*** Opening Provided records ***

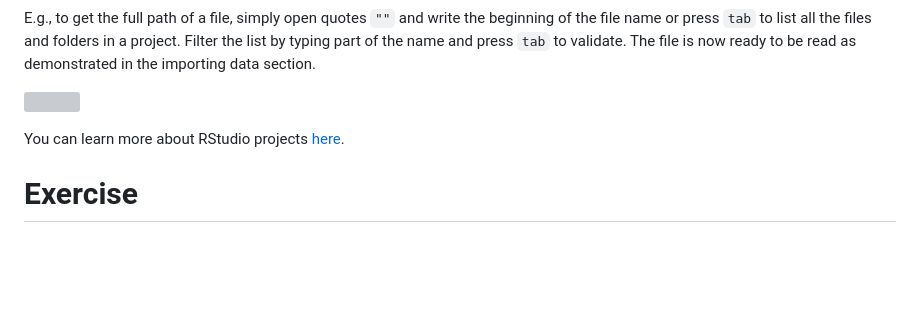
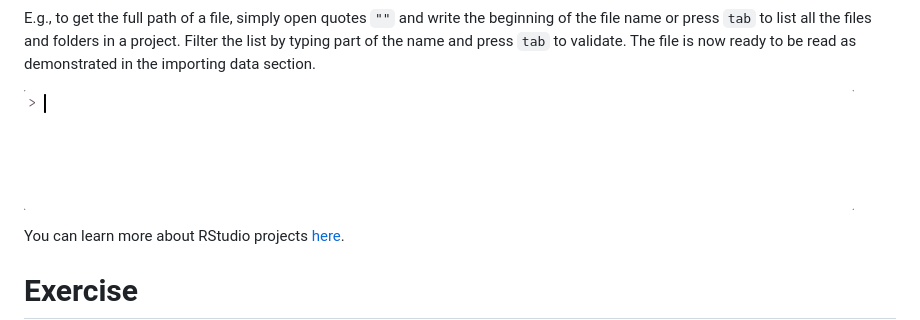
Before and after one commit to arnaudgallou/BIO-Rmodule, a Markdown page: README.md, the part around the change. Drawn GitHub-style; blank space fills up the shorter version; grey boxes are pictures that could not be loaded.

Commit message:
Fix path

```diff
--- a/README.md
+++ b/README.md
@@ -910,7 +910,7 @@ folders in a project. Filter the list by typing part of the name and
 press `tab` to validate. The file is now ready to be read as
 demonstrated in the importing data section.
 
-![](figures/project_import_file.gif)
+![](figures/project-import-file.gif)
 
 You can learn more about RStudio projects
 [here](https://support.rstudio.com/hc/en-us/articles/200526207-Using-Projects).
```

*** Closing Provided records ***

The problem> Report each line of the records that holds the word "part".

Your solution>
Before and after one commit to arnaudgallou/BIO-Rmodule, a Markdown page: README.md, the part around the change. Drawn GitHub-style; blank space fills up the shorter version; grey boxes are pictures that could not be loaded.
@@ -910,7 +910,7 @@ folders in a project. Filter the list by typing part of the name and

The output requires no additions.